Inside the Studio
Expression and Mark-Making with Gina Parr
What are the major themes you pursue in your work?
I grew up in Exeter Devon, UK in a working class home with very little cultural stimuli. As an only child I spent much time alone, immersing myself in creative activity thanks to an early need for self-expression. I also spent time mackerel fishing with my father, the trips forming my emotional bond with the landscape and seascape of the South West: beautiful wild open spaces, changes in the weather and terrain, and the freedom of natural space. Counter to this, my life at home was very chaotic and cramped as my mother, an extreme hoarder, filled every available space with possessions, and was obsessed with collecting. My father, Wilf’, died when I was 17, leading to an escalation in my mother’s hoarding. My work explores these central tenets through abstracted shape and form, with undercurrents of meaning surfacing throughout the painting process as my dialogue with the painting progresses.

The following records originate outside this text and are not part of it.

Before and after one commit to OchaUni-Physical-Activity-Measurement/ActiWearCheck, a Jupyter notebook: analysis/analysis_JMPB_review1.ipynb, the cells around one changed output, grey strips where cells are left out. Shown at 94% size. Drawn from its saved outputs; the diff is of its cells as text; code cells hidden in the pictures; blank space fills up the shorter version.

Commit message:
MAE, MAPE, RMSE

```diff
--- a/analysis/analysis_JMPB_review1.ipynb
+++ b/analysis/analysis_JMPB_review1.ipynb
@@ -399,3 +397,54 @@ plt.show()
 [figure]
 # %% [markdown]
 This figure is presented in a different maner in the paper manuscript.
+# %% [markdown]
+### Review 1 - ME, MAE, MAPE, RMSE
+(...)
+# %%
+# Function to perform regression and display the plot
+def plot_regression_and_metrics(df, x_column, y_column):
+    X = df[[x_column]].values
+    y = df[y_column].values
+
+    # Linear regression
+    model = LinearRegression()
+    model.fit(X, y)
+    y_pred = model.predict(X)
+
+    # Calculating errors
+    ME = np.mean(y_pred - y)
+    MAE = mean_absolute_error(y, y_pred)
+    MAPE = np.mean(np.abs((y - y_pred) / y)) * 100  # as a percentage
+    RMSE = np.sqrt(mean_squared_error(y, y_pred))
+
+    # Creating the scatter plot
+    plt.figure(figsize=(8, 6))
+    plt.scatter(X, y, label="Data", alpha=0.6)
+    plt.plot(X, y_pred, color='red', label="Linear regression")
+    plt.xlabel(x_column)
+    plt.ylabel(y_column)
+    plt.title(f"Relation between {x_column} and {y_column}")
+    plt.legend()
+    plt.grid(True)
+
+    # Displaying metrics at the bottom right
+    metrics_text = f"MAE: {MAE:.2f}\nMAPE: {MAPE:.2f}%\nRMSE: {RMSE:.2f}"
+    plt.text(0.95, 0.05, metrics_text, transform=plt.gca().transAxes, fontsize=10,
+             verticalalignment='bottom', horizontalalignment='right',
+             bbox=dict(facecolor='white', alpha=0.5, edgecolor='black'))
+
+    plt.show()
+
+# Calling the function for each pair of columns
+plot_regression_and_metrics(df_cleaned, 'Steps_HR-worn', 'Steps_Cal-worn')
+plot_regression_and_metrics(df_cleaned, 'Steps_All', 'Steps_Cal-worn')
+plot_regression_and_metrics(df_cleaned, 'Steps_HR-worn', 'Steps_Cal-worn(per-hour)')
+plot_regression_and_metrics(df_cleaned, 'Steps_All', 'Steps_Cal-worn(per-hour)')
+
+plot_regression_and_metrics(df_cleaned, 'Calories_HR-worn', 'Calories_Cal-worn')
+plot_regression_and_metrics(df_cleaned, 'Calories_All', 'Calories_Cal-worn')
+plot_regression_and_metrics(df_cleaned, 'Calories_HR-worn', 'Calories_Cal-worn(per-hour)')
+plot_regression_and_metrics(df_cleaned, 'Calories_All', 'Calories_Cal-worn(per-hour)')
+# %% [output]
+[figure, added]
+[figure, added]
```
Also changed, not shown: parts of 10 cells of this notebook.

How did you first get interested in your medium, and what draws you to it specifically?
Drawing and painting were always my chosen childhood means of expression. The secret dialogue I developed with mark-making gave me the means to express and convey feelings that I was unable to do adequately through conversation or contact with others. Once I had access to art books, I found and fell in love with Oriental brush and calligraphic work and the American Abstract Expressionists, both of which continue to divergently inform my mark-making. I still particularly like the immediacy of the medium, and the heady smell of oil paint always reminds me of my much loved art school days.
How has your style and practice changed over the years?
In 2007, I returned to work full time as an artist after 25 years as a Television Production Set Designer in London, and in 2010 I moved back to Devon. I originally graduated with a First Class BA Honours Degree in Fine Art in 1979, and practiced as a performance artist in the early 1980’s with funding from Arts Council England. I went on to study Set Design at Chelsea College of Art, subsequently working for the BBC as a Senior Production Set Designer, and later as a freelancer for all major channels designing many large prestigious shows. My career as a Television Production Set Designer gave me the opportunity to create and control space, whilst utilizing my Fine Art training to approach each design with a painter’s eye. When I returned to my art practice, coupled with my move back to Devon, themes from my childhood memories fueled my interest to further explore space through my painting. I also started to photograph in 2010, my way of ‘painting’ while traveling (another love), extracting illusionary space and form from sometimes cramped and chaotic environments in Europe, urban India, the Far East, and Cuba. I have found a developing symbiosis between my photography and my painting.
Can you walk us through your process? Do you begin with a sketch, or do you just jump in? How long do you spend on one work? How do you know when it is finished?
Having worked for years planning set designs on paper, I now rarely use drawing preparation. I am hungry for the immediacy of paint. My work is spontaneous and often relies on getting my feelings down quickly. When painting, I am completely immersed in the process. I build a reverberating relationship with the canvas, a push and pull of chance and control. As much is taken away from the painting as is added, with constant building and washing of the canvas aiming to evoke an atmosphere drawn from the painting process, the initial emotional trigger, and the color palette employed. I use palette knife, cloth, brush and sponge to add, remove, scratch, blur and work the paint, often utilizing large amounts of water poured down the canvas which makes it necessary to paint in Wellingtons….. I have also recently taken to drawing into the paint with charcoal. Each painting has its own life and I know from instinct when a piece is finished, some happen very quickly while others need to be returned to many times before they are complete.
What was the best advice given to you as an artist?
My former Art tutor, Artist Graham Rich, told me to never present myself as a “local” artist and to always aim for a national and international audience.
Prefer to work with music or in silence?
When I’m working in the studio I work to Radio 4. I love the reliable background voices, and the way the day is marked by the dependable programming. I don’t actively listen to it, but find it comforting and conducive to my work environment.